(Records for this task)

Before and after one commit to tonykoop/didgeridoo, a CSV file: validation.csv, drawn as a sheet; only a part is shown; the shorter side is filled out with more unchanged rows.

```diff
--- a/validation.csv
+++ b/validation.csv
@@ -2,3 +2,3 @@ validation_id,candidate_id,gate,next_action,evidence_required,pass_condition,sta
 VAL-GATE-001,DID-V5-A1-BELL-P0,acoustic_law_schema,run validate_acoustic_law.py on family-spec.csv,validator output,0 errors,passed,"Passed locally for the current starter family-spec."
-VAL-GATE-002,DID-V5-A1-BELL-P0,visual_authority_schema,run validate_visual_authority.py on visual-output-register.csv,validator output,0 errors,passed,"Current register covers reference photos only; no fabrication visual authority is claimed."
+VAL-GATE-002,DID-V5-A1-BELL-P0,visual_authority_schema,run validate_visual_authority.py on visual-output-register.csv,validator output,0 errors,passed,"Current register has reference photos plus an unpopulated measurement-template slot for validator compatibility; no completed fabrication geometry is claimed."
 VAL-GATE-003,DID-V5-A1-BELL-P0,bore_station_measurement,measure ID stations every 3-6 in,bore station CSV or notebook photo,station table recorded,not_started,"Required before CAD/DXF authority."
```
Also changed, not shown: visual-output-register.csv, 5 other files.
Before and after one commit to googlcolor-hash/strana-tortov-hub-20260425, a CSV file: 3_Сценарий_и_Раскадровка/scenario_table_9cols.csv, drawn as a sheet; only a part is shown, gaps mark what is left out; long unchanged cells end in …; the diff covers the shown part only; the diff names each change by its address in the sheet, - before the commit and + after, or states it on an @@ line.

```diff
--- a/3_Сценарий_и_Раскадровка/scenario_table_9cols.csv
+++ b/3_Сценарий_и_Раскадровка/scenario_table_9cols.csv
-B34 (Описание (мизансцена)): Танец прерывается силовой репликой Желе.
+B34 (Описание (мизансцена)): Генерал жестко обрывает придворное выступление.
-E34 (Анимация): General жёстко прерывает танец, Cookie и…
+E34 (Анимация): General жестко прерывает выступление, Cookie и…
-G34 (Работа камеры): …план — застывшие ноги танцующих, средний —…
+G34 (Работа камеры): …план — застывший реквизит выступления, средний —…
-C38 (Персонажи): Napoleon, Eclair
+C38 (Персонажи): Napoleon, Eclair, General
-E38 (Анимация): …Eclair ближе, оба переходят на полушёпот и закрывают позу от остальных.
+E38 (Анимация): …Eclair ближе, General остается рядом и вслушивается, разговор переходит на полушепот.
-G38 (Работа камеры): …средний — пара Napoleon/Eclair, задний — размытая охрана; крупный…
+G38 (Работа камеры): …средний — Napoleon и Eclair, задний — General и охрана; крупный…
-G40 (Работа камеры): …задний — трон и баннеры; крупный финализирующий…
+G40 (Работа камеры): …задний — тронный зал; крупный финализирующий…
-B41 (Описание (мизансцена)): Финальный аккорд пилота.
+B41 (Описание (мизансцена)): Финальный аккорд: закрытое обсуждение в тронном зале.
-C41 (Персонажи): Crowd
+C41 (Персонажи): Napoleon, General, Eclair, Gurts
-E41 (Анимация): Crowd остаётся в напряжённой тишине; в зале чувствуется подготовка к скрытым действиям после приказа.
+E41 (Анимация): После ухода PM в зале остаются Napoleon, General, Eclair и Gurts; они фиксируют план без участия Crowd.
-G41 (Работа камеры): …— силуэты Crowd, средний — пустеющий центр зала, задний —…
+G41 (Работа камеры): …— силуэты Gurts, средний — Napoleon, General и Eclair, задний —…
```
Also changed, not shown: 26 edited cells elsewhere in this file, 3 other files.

(End Records for this task)

* _Work item_
Each record above, from first to last, should be written out again exactly.

* _Your response_
Before and after one commit to tonykoop/didgeridoo, a CSV file: validation.csv, drawn as a sheet; only a part is shown; the shorter side is filled out with more unchanged rows.

```diff
--- a/validation.csv
+++ b/validation.csv
@@ -2,3 +2,3 @@ validation_id,candidate_id,gate,next_action,evidence_required,pass_condition,sta
 VAL-GATE-001,DID-V5-A1-BELL-P0,acoustic_law_schema,run validate_acoustic_law.py on family-spec.csv,validator output,0 errors,passed,"Passed locally for the current starter family-spec."
-VAL-GATE-002,DID-V5-A1-BELL-P0,visual_authority_schema,run validate_visual_authority.py on visual-output-register.csv,validator output,0 errors,passed,"Current register covers reference photos only; no fabrication visual authority is claimed."
+VAL-GATE-002,DID-V5-A1-BELL-P0,visual_authority_schema,run validate_visual_authority.py on visual-output-register.csv,validator output,0 errors,passed,"Current register has reference photos plus an unpopulated measurement-template slot for validator compatibility; no completed fabrication geometry is claimed."
 VAL-GATE-003,DID-V5-A1-BELL-P0,bore_station_measurement,measure ID stations every 3-6 in,bore station CSV or notebook photo,station table recorded,not_started,"Required before CAD/DXF authority."
```
Also changed, not shown: visual-output-register.csv, 5 other files.
Before and after one commit to googlcolor-hash/strana-tortov-hub-20260425, a CSV file: 3_Сценарий_и_Раскадровка/scenario_table_9cols.csv, drawn as a sheet; only a part is shown, gaps mark what is left out; long unchanged cells end in …; the diff covers the shown part only; the diff names each change by its address in the sheet, - before the commit and + after, or states it on an @@ line.

```diff
--- a/3_Сценарий_и_Раскадровка/scenario_table_9cols.csv
+++ b/3_Сценарий_и_Раскадровка/scenario_table_9cols.csv
-B34 (Описание (мизансцена)): Танец прерывается силовой репликой Желе.
+B34 (Описание (мизансцена)): Генерал жестко обрывает придворное выступление.
-E34 (Анимация): General жёстко прерывает танец, Cookie и…
+E34 (Анимация): General жестко прерывает выступление, Cookie и…
-G34 (Работа камеры): …план — застывшие ноги танцующих, средний —…
+G34 (Работа камеры): …план — застывший реквизит выступления, средний —…
-C38 (Персонажи): Napoleon, Eclair
+C38 (Персонажи): Napoleon, Eclair, General
-E38 (Анимация): …Eclair ближе, оба переходят на полушёпот и закрывают позу от остальных.
+E38 (Анимация): …Eclair ближе, General остается рядом и вслушивается, разговор переходит на полушепот.
-G38 (Работа камеры): …средний — пара Napoleon/Eclair, задний — размытая охрана; крупный…
+G38 (Работа камеры): …средний — Napoleon и Eclair, задний — General и охрана; крупный…
-G40 (Работа камеры): …задний — трон и баннеры; крупный финализирующий…
+G40 (Работа камеры): …задний — тронный зал; крупный финализирующий…
-B41 (Описание (мизансцена)): Финальный аккорд пилота.
+B41 (Описание (мизансцена)): Финальный аккорд: закрытое обсуждение в тронном зале.
-C41 (Персонажи): Crowd
+C41 (Персонажи): Napoleon, General, Eclair, Gurts
-E41 (Анимация): Crowd остаётся в напряжённой тишине; в зале чувствуется подготовка к скрытым действиям после приказа.
+E41 (Анимация): После ухода PM в зале остаются Napoleon, General, Eclair и Gurts; они фиксируют план без участия Crowd.
-G41 (Работа камеры): …— силуэты Crowd, средний — пустеющий центр зала, задний —…
+G41 (Работа камеры): …— силуэты Gurts, средний — Napoleon, General и Eclair, задний —…
```
Also changed, not shown: 26 edited cells elsewhere in this file, 3 other files.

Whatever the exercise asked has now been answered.